Saturday, May 30, 2009

Who Is Renting These Places?

I just read on the Petersburg People's News site that developer Thomas Wilkinson is proposing to develop the industrial property at the corner of Market and Hinton into up to 120 conventional one and two bedroom apartments, with projected rents of $700-$1100. And I had to wonder, is this a case of the if you build it they will come mentality? Permit me a little skepticism. $1100 a month? For a two-bedroom apartment? In Petersburg? Blink. I've rented a house in Virginia Beach for less, and that didn't even include a bonus daily encounter in the parking lot with, alternately, my choice of itinerant panhandler or fake-gun-wielding man in a dress.

This set me to doing a little impromptu research. This is certainly not the first of such projects proposed, nor will it be even close to first completed. You can't swing a dead cat these days without hitting the speculator du jour in the mouth while he's spouting details of the latest development scheme. Mayton Transfer boasts 100 apartments, renting for between $800 and $1600 a month. Then there are South Street Lofts and High Street Lofts and Dunlop Street Lofts, oh my! It appears the going rate for all these several hundred luxury lofts within the confines of one of the poorest cities in Virginia is in the range of $900-1400. SOMEBODY with a large amount of disposable income is renting these places. According to South Street's website, there are only two vacant apartments in their complex. So I dug around on some of these developments' sites to try to find the pool from which they draw their renters (I obviously am missing the boat on this), and what struck me was this: Boy do these places sound like they're in another town! To a one, the "neighborhood" sections of the websites include only the best areas of town (not a single one has pictures of their actual surroundings, opting instead for the more aesthetically appealing Court House, Pamplin Park, Folly Castle (the aerial view), the proposed Visitor's Center, etc. I'm all for putting a positive face on the city, but when Pamplin Park is in the same neighborhood as the Dunlop Street Lofts, I'll strike it rich running the bookstore in Petersburg!

In fairness to the loft developers, these apartments, as restored, are undeniably works of art. They boast hardwood floors, high ceilings, exposed brickwork, open floor plans. The list of amenities is impressive, and some utilities are included at some sites. And, all of the sites mentioned within the context of this blog actually have gated parking lots. So an encounter such as the one I alluded to in my first paragraph is unlikely. But I find myself wondering, how much protection is a fence when the predominant threat is a stray bullet from the surrounding blighted 'hood? And why are service members from out of state signing up for these places, sometimes sight unseen, without a little more truth in advertising from the complexes? Is it because the developers understand that, in real estate, location is everything? And if they showed their diamonds in the rough as they really are, potential renters might not be able to see the pretty new trees for the surrounding tangled forest? Is it also just possible that some of the money and energy being spent to wall these high end, palatial developments off from their surroundings might better be used pursuing improvement of the city at large?

Saturday, May 23, 2009

"Liberty" U.

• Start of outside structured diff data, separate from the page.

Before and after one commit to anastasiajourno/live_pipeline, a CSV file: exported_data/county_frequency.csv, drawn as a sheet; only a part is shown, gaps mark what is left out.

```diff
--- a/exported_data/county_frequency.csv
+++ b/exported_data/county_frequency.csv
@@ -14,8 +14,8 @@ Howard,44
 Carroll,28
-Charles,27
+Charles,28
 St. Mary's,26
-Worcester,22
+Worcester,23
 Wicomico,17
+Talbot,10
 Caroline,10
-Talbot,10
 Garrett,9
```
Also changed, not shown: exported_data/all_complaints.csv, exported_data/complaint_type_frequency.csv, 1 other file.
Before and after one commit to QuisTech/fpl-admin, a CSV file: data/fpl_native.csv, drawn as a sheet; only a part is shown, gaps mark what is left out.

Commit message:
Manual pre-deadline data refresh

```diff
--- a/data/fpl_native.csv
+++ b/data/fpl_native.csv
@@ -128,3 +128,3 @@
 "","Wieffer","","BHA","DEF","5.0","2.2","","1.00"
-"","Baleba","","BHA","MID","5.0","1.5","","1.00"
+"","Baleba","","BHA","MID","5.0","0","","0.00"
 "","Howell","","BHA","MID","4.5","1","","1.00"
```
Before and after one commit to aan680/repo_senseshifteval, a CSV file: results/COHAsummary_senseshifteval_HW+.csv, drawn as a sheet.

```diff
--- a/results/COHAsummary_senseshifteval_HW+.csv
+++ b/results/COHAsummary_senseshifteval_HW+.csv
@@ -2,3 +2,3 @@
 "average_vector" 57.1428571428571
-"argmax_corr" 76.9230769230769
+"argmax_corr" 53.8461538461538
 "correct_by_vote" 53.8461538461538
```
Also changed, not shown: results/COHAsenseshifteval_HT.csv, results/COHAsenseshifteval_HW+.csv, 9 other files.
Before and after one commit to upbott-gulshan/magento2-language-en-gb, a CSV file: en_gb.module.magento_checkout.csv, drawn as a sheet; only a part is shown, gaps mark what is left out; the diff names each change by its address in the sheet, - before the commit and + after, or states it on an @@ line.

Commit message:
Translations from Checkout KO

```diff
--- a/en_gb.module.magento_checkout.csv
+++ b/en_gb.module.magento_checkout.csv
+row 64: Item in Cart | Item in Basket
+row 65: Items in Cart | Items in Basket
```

Heavy-handed tactics. Censorship. Suppression of dissension. Refusal to recognize legitimate political organizations whose ideals are different from their own. Sound like something snatched out of news headlines about the oppressive government of a distant land? Maybe the junta in Myanmar, one of the last Communist bastions of China, perhaps? Try the administration of the ironically named Liberty University, right here in Lynchburg, VA.

This week, the College Democrats club at Liberty U was informed via email that their recognition as a university organization was no more. They were, for all intents and purposes, told "their kind" wasn't welcome on campus. Reasons cited included the national Democratic party's support of abortion, socialism and the "LGBT agenda," referring to lesbians, gays, bisexuals and transgendered people. The email went on to say that, even though the campus club "may not support the more radical planks of the Democratic Party, the Democratic Party is still the parent organization of the club on campus."

I fully understand that Liberty University is a private school, funded by private money and, as such, has every right to control what organizations it allows to operate under its purview. I can see why the right-wing religious contingent might not sanction a Young Satanists chapter, for example. But, seriously? One of this country's two major political parties? You can't find room at the table of brotherly love for a healthy debate with the party that represented almost 60% of your countrymen's views last fall? Hmm. This kind of insular, head-in-the-sand approach is exactly what a university education is supposed to prevent. Hopefully, by the time a young person has attended four years of college, he or she at least understands and respects opposing viewpoints and is, subsequently, more grounded in what he or she believes. The fact that this university is trying to prevent student exposure to viewpoints that don't coincide with its neo-conservative social agenda is problematic on many levels. It smacks of Big Brother protectionism at best, brainwashing at worst.

Chancellor Jerry Falwell, Jr, apparently channeling his father who once famously said, "Textbooks are Soviet propaganda," among hundreds of other gems, cited "lots of complaints from parents and donors" about the club in a statement to the Associated Press. He went on to say that he hopes these "great Christian kids" find a pro-life and pro-family Democratic organization "so they can become endorsed." In other words, he hopes that they come to their senses and form a campus organization that is an elephant in a donkey suit. Preferably one whose idea of free speech happens to coincide with the neo-conservative ideal of, "He who is not for me, is against me." It is a mindset that is at once McCarthyist, xenophobic and virulent in its protection of its socially conservative morays. It seems that campus officials have decided to suppress one viewpoint out of fear that the young, impressionable students might not be able to choose the "right" path, when actually given a choice. I have to ask, what are you so afraid of? Liberty means "the right to act, believe or express oneself in a manner of one's own choosing." At Liberty U., there's an asterisk beside the word. The fine print reads, "as long as that coincides with what we want you to believe and do."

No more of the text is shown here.